In a recent blog, I have introduced the Data Warehousing Quadrant, a problem description for a data platform that is used for analytic purposes. The latter is called a data warehouse (DW) but labels, such as data mart, big data platform, data hub etc., are also used. In this blog, I will map some of the SAP products into that quadrant which will hopefully yield a more consistent picture of the SAP strategy.
To recap: the DW quadrant has two dimensions. One indicates the challenges regarding data volume, performance, query and loading throughput and the like. The other one shows the complexity of the modeling on top of the data layer(s). A good proxy for the complexity is the number of tables, views, data sources, load processes, transformations etc. Big numbers indicate many dependencies between all those objects and, thus, high efforts when things get changed, removed or added. But it is not only the effort: there is also a higher risk of accidentally changing, for example, the semantics of a KPI. Figure 1 shows the space outlined by the two dimensions. The space is the divided into four subcategories: the data marts, the very large data warehouses (VLDWs), the enterprise data warehouses (EDWs) and the big data warehouses (BDWs). See figure 1.
Now, there is several SAP products that are relevant to the problem space outlined by the DW quadrant. Some observers (customers analysts, partners, colleagues) would like SAP to provide a single answer or a single product for that problem space. Fundamentally, that answer is HANA. However, HANA is a modern RDBMS; a DW requires tooling on top. So, there is something more required than just HANA. Figure 2 assigns SAP products / bundles to the respective subquadrants. The idea behind that is to be a “flexible rule of thumb” rather than a hard assignment. For example, BW/4HANA can play a role in more than just the EDW subquadrant. We will discuss this below. However, it becomes clear where the sweet spots or the focus area of the respective products are.
From a technical and architectural perspective, there is a lot of relationships between those SAP products. For example, operational analytics in S/4 heavily leverages the BW embedded inside S/4. Another example is BW/4HANA’s ability to combine with any SQL object, like SQL accessible tables, views, procedures / scripts. This allows smooth transitions or extensions of an existing system into one or the other direction of the quadrant. Figure 3 indicates such transitions and extension options:
Data Mart → VLDW: This is probably the most straightforward path as HANA has all the capabilities for scale-up and scale-out to move along the performance dimension. All products listed in the data mart subquadrant can be extended using SQL based modeling.
Data Mart → EDW: S/4 uses BW’s analytic engine to report on CDS objects. Similarly, BW/4HANA can consume CDS views either via the query or in many cases also for extraction purposes. Native HANA data marts combine with BW/4HANA similarly to the HANA SQL DW (see 3.).
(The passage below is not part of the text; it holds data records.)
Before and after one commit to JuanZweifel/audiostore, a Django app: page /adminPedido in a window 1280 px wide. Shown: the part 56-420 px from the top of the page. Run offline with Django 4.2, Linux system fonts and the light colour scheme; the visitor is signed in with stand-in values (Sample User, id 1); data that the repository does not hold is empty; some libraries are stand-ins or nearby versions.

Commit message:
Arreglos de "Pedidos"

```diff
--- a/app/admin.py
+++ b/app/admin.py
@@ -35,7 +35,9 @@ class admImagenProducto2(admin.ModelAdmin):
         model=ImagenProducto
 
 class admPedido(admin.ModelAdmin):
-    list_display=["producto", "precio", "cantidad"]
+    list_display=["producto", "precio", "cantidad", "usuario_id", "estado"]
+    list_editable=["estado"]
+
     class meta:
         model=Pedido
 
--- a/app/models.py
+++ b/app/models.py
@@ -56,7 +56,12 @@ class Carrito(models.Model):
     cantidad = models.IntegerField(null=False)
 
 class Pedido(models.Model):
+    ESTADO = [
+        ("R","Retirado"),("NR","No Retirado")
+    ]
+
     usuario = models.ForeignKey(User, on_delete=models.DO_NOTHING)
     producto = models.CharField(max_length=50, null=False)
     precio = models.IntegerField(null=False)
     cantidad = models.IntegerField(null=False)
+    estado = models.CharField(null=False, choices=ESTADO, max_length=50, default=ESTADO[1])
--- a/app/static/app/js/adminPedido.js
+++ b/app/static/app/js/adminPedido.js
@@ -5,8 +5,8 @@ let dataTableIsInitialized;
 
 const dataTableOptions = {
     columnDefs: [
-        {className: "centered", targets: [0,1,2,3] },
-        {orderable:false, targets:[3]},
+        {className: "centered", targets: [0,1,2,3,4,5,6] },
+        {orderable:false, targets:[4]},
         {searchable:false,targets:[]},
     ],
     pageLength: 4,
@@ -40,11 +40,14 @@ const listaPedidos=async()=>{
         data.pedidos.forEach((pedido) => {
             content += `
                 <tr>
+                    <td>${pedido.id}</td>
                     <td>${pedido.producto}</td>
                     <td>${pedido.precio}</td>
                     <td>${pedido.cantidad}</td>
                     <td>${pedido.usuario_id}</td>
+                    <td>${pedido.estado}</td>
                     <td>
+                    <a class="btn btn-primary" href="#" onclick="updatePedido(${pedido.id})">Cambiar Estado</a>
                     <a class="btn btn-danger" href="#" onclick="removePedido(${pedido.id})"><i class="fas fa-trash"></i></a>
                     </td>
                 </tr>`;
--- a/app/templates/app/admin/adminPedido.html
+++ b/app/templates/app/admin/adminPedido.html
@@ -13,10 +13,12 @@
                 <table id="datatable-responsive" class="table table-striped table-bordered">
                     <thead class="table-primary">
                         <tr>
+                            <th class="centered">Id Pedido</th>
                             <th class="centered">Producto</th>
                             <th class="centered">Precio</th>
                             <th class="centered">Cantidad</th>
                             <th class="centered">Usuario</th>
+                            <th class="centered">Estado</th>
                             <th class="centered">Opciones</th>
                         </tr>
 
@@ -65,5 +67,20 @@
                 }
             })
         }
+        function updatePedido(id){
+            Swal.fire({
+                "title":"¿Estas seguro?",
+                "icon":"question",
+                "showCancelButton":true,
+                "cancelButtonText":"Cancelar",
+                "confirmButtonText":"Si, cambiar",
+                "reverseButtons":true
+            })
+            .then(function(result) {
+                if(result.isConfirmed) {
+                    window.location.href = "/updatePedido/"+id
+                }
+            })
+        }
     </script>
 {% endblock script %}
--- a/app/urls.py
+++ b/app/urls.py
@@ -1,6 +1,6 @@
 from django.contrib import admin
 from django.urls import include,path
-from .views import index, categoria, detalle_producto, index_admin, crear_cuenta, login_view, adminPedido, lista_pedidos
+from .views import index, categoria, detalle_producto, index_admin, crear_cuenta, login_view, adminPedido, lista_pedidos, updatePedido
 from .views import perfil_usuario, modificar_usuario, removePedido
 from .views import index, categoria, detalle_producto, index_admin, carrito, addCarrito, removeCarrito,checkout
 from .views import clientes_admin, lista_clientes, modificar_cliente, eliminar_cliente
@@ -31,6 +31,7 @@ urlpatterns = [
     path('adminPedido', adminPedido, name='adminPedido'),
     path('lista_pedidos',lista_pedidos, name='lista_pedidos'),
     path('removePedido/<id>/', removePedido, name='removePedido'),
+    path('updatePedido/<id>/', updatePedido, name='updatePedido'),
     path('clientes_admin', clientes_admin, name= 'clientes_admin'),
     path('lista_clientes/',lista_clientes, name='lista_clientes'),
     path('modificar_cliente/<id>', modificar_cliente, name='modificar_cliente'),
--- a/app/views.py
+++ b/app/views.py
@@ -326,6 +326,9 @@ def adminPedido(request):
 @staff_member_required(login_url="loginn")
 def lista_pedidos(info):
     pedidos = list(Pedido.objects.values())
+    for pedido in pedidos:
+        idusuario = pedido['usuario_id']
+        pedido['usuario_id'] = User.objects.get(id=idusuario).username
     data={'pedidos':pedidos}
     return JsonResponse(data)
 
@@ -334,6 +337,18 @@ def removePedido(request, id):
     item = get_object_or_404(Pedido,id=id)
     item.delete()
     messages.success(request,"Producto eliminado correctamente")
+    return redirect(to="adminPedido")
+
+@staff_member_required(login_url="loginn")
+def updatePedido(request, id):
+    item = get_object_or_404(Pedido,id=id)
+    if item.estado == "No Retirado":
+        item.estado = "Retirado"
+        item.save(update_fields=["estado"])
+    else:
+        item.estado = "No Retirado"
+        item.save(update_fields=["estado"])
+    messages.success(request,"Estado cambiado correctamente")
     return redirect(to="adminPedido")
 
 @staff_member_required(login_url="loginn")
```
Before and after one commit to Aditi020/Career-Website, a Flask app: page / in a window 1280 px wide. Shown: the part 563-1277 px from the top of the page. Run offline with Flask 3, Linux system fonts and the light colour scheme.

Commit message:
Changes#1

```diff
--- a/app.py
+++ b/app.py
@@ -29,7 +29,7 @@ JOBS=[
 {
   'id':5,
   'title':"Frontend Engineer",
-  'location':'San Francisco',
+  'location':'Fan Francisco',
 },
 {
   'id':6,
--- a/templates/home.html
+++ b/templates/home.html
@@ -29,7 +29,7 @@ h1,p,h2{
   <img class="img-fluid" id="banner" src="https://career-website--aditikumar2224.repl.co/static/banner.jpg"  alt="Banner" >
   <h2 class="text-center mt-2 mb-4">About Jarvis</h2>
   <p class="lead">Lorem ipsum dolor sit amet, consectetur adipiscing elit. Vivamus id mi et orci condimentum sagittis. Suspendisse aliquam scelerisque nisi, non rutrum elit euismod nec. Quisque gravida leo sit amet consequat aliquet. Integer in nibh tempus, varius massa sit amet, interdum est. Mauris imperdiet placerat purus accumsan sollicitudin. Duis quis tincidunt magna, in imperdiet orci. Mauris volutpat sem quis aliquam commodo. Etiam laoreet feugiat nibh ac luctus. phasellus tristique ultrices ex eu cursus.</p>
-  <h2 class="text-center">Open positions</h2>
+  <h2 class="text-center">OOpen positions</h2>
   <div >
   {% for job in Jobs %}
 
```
VLDW ⇆ EDW: Here again, I refer you to the blog describing how BW/4HANA can combine with native SQL. This allows BW/4HANA to be complemented with native SQL modeling and vice versa!
VLDW or EDW → BDW: Modern data warehouses incorporate unstructured and semi-structured data that gets preprocessed in distributed file or NoSQL systems that are connected to a traditional (structured), RDBMS based data warehouse. The HANA platform and BW/4HANA will address such scenarios. Watch out for announcements around SAPPHIRE NOW 😀
The possibility to evolve an existing system – located somewhere in the space of the DW quadrant – to address new and/or additional scenarios, i.e. to move along one or both dimensions is an extremely important and valuable asset. Data warehouses do not remain stale; they are permanently evolving. This means that investments are secure and so it the ROI.